He was a scoring machine. Standing at 1.87 meters, Plecas was a shooting guard who could also play point because of his technique. He was a natural scorer, with a privileged wrist. His shooting percentages were always high, his numbers, impressive… and without three-pointers! With those, Plecas’s numbers would be even more impressive. He was also a good rebounder, but his main weapons were his shot and his penetration. He was able to drive through the forests of arms and legs to find the spot to score. Also, he was a fighter with strong character. His special play was the shot from a rebound. It was not a jump shot, but Plecas patented the shot on the third step, using the backboard a lot. He says that many coaches tried to correct his ‘irregular shot’ but Marijan Katineli, his coach at Mladost and later at Lokomotiva, saw it as an advantage and encouraged him to perfect it.
Ivica Dukan, who was a forward at Jugoplastika Split for 11 years, and has been with the Chicago Bulls as assistant general manager for the last 20 years, told me last Thursday at Palau Blaugrana in Barcelona: “I agree with your list of best players from Zagreb. Plecas was number one, a great player. I played against him and I remember that it was very hard to stop him because of his atypical shot, in the third step, without any balance and from impossible angles.”
Plecas explained that he never hit a gym and that his practices were always with the ball. He says that in his age, offensive plays lasted from 7 to 11 seconds, and now they take about 20 and when teams score 55 points, everybody talks about “good defenses” and not about bad offenses.

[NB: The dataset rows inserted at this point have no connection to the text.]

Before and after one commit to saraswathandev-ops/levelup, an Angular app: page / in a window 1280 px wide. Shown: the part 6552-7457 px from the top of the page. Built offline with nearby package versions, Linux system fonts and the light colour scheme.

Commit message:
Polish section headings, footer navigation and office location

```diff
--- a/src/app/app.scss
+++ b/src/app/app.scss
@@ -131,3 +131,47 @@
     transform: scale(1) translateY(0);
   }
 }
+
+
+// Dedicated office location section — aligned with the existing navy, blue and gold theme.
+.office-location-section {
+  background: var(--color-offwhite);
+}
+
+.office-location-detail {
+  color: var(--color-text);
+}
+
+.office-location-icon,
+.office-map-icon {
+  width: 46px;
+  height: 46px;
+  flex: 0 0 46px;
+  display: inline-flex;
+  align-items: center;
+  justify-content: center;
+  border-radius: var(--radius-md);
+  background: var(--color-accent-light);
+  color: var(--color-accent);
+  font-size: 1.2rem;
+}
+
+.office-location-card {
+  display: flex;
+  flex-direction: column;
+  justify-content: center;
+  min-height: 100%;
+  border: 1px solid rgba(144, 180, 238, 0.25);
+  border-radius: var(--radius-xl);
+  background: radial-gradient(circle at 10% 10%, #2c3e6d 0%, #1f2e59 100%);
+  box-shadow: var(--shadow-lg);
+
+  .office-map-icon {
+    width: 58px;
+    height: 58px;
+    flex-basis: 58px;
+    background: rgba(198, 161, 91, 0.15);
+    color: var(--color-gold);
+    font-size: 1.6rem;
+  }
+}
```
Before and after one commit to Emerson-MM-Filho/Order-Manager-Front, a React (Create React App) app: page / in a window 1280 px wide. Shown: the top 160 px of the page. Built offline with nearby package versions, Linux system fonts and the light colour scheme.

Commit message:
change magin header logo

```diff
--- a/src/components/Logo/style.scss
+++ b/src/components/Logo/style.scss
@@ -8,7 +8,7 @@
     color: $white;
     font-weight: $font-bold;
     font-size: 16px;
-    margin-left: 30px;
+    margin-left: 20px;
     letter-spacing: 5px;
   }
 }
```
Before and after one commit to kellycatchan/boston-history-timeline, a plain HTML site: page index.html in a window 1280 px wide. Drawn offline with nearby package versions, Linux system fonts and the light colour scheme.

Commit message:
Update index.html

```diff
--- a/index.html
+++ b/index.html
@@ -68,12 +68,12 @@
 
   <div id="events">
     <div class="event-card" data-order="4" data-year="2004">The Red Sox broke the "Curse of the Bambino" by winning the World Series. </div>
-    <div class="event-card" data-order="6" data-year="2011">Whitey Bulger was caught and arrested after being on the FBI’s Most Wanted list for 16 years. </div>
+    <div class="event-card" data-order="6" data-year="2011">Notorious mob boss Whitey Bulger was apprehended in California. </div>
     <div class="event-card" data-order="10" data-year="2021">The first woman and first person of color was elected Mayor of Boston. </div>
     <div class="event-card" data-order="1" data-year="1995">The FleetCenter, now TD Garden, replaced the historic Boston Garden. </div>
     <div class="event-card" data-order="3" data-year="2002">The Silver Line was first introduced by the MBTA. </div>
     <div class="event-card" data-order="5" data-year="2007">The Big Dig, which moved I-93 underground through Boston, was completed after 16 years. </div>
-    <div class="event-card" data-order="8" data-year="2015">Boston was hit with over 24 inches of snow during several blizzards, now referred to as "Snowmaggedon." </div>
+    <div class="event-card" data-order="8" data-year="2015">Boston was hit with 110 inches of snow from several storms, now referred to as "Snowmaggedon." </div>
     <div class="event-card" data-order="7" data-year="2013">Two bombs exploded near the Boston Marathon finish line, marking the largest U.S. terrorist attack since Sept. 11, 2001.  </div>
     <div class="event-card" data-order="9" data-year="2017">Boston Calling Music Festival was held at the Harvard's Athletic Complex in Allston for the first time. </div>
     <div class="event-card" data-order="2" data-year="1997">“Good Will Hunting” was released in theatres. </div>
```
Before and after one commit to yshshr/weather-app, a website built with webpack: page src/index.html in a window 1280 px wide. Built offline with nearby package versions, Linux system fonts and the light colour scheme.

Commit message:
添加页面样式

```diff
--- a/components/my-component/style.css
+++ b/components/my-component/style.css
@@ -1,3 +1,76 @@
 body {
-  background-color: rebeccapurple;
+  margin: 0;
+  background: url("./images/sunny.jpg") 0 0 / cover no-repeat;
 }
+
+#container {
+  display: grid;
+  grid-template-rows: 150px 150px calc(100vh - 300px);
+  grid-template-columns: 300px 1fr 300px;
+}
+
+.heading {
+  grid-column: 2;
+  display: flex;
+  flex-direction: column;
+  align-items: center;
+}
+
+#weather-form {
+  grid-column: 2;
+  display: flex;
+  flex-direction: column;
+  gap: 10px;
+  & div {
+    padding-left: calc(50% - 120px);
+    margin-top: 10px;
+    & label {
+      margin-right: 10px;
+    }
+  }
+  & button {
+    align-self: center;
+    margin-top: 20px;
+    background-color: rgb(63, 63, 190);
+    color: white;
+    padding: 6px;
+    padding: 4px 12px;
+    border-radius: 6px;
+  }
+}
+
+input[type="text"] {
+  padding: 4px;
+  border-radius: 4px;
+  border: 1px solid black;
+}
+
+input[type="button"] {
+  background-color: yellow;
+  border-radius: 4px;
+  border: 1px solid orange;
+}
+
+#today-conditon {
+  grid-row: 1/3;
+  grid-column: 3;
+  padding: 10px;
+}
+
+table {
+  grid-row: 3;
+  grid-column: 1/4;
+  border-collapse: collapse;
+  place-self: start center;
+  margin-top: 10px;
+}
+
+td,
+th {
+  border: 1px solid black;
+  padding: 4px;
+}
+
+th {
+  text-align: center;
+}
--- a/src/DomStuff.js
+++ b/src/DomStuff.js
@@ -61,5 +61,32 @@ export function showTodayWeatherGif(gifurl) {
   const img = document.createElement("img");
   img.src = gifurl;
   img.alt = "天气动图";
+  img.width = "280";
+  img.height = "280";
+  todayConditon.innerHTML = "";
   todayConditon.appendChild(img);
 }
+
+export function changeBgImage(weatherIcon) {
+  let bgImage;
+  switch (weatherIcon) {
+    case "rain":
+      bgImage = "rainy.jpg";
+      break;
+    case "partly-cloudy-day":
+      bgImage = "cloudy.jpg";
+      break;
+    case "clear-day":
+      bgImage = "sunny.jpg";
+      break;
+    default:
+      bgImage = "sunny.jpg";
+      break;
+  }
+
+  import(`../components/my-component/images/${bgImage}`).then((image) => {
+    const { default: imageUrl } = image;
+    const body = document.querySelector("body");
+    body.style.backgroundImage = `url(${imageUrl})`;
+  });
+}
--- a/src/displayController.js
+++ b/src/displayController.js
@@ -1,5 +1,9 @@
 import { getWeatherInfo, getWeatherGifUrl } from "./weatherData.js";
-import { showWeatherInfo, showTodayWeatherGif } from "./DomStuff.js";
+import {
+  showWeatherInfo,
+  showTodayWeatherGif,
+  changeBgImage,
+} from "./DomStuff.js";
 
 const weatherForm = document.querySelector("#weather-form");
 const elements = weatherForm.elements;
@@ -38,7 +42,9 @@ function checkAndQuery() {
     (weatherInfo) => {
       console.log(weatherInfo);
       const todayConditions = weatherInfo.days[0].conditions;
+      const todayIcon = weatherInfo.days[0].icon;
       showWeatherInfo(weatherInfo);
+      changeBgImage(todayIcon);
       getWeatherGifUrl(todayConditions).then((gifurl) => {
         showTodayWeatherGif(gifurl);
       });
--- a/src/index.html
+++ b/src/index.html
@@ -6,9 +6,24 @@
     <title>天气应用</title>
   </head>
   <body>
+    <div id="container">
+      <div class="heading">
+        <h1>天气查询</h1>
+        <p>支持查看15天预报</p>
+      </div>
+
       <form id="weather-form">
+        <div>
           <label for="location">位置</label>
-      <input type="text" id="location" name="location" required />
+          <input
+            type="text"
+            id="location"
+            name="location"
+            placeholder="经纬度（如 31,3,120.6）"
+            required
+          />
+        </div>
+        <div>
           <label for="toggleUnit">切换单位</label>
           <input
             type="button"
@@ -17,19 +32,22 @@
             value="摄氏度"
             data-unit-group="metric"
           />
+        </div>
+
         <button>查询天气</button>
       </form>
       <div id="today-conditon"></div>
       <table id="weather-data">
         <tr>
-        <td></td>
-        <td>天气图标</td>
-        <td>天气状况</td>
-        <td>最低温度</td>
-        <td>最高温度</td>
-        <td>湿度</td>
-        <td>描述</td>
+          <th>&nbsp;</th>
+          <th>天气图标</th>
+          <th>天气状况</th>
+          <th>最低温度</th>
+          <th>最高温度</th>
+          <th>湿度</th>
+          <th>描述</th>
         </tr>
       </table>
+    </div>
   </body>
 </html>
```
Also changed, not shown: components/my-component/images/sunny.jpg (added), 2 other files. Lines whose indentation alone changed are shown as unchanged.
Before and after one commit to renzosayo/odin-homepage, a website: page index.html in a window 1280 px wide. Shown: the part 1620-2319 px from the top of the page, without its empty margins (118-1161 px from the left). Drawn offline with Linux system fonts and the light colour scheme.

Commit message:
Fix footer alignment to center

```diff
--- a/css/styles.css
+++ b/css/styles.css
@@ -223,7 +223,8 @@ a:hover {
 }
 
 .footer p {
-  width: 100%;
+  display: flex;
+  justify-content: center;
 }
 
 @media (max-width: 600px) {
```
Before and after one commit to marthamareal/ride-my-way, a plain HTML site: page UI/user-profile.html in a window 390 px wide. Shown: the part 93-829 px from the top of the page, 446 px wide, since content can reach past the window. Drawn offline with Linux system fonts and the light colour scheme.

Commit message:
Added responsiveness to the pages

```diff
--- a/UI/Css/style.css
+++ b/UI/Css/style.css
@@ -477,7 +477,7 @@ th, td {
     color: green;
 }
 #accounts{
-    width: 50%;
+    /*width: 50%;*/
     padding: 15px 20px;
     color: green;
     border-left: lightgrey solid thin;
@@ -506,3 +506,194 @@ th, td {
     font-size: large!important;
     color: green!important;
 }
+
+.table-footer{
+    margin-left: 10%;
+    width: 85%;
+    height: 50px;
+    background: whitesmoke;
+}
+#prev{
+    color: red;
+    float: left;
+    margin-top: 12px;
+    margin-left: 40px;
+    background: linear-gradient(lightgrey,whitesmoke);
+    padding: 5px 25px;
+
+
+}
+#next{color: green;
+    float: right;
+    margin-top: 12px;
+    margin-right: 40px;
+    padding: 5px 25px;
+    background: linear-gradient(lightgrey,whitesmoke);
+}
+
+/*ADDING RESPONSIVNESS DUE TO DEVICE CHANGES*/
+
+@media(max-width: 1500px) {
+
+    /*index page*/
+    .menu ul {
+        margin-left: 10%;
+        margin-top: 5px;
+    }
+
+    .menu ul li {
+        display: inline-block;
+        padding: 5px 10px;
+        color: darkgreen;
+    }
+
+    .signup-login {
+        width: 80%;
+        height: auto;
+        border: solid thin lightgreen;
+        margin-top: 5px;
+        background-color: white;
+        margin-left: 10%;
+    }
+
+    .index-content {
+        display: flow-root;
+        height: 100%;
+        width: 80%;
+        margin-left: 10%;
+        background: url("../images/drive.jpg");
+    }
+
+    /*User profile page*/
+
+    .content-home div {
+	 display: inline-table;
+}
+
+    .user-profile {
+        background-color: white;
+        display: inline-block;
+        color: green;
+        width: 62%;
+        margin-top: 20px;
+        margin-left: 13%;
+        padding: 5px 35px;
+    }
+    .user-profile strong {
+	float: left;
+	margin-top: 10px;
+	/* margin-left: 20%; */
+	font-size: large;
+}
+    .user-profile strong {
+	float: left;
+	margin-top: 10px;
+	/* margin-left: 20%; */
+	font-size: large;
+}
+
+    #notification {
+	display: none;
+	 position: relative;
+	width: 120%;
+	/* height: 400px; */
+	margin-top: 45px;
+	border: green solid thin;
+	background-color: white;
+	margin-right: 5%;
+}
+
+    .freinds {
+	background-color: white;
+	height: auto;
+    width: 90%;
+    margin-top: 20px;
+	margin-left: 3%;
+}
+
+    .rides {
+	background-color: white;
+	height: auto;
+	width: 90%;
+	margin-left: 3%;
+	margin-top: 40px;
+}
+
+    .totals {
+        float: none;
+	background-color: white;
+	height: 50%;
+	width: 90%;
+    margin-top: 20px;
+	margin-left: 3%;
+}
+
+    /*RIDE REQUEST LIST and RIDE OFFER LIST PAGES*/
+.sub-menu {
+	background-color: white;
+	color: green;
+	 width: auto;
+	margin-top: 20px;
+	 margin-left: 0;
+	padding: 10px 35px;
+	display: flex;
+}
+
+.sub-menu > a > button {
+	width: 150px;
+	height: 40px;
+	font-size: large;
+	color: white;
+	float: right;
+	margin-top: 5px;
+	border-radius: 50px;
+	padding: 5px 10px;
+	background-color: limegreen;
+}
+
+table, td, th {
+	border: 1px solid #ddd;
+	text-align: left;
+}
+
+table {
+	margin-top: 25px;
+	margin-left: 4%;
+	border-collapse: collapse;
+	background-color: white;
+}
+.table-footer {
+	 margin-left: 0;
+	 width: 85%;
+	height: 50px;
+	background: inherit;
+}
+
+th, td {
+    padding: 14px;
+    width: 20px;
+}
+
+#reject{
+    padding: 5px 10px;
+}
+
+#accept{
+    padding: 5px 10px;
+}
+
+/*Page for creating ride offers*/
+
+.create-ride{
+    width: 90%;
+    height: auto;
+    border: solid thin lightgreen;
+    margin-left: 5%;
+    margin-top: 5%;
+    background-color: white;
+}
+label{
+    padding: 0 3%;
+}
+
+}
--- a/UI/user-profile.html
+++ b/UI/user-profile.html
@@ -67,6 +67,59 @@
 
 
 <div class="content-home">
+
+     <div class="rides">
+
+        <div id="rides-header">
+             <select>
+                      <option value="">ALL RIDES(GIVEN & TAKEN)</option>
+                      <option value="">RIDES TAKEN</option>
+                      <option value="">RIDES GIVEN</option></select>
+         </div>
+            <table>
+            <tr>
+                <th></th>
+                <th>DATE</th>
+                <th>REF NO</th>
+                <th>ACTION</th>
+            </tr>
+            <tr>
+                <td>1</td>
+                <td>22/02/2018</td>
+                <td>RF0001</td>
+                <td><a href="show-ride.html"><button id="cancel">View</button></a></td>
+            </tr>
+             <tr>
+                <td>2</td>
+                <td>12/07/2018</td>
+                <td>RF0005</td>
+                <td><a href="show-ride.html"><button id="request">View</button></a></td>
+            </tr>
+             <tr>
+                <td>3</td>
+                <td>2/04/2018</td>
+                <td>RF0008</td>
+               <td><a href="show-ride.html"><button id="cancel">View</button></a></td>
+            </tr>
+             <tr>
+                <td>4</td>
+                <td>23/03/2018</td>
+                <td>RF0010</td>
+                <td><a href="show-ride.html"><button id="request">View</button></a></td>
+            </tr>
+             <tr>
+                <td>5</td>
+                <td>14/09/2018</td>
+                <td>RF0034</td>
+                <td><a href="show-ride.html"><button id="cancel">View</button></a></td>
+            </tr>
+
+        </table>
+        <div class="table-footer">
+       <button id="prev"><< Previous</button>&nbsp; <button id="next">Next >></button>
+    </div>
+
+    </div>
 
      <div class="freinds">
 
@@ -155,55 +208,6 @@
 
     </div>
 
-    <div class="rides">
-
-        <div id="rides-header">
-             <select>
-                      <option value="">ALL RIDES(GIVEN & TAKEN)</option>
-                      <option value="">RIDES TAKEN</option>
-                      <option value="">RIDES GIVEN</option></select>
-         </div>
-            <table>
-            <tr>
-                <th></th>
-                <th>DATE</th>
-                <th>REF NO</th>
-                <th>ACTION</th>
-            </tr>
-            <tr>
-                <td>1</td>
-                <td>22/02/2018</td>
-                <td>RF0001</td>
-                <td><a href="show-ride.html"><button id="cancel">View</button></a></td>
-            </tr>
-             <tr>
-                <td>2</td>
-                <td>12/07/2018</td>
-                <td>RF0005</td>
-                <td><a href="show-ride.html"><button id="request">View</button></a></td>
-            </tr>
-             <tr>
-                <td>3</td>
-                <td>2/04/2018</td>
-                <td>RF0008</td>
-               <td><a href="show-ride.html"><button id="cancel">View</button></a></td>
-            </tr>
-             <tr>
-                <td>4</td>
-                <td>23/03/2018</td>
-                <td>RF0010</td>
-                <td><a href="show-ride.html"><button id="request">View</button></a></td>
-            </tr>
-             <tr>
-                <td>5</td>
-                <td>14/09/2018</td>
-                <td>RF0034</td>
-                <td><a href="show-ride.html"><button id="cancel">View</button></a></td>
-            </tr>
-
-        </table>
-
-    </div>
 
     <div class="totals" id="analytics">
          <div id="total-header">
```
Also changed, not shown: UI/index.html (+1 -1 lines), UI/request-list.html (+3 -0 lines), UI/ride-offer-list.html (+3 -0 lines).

His idols were Ivo Daneu of Olimpija (because of his perfection and vision), Miodrag Nikolic of OKK Belgrade (because of his technique) and Josip Djerdja of Zadar (Because of his will, desire, hustle and leadership). With Daneu as the captain of the great Yugoslav team, he won the 1970 world championship, but through his game, his points and his art among baskets, Nikola Pecas earned a place forever in the memories of those who had were fortunate enough to see him play.
It was a true privilege.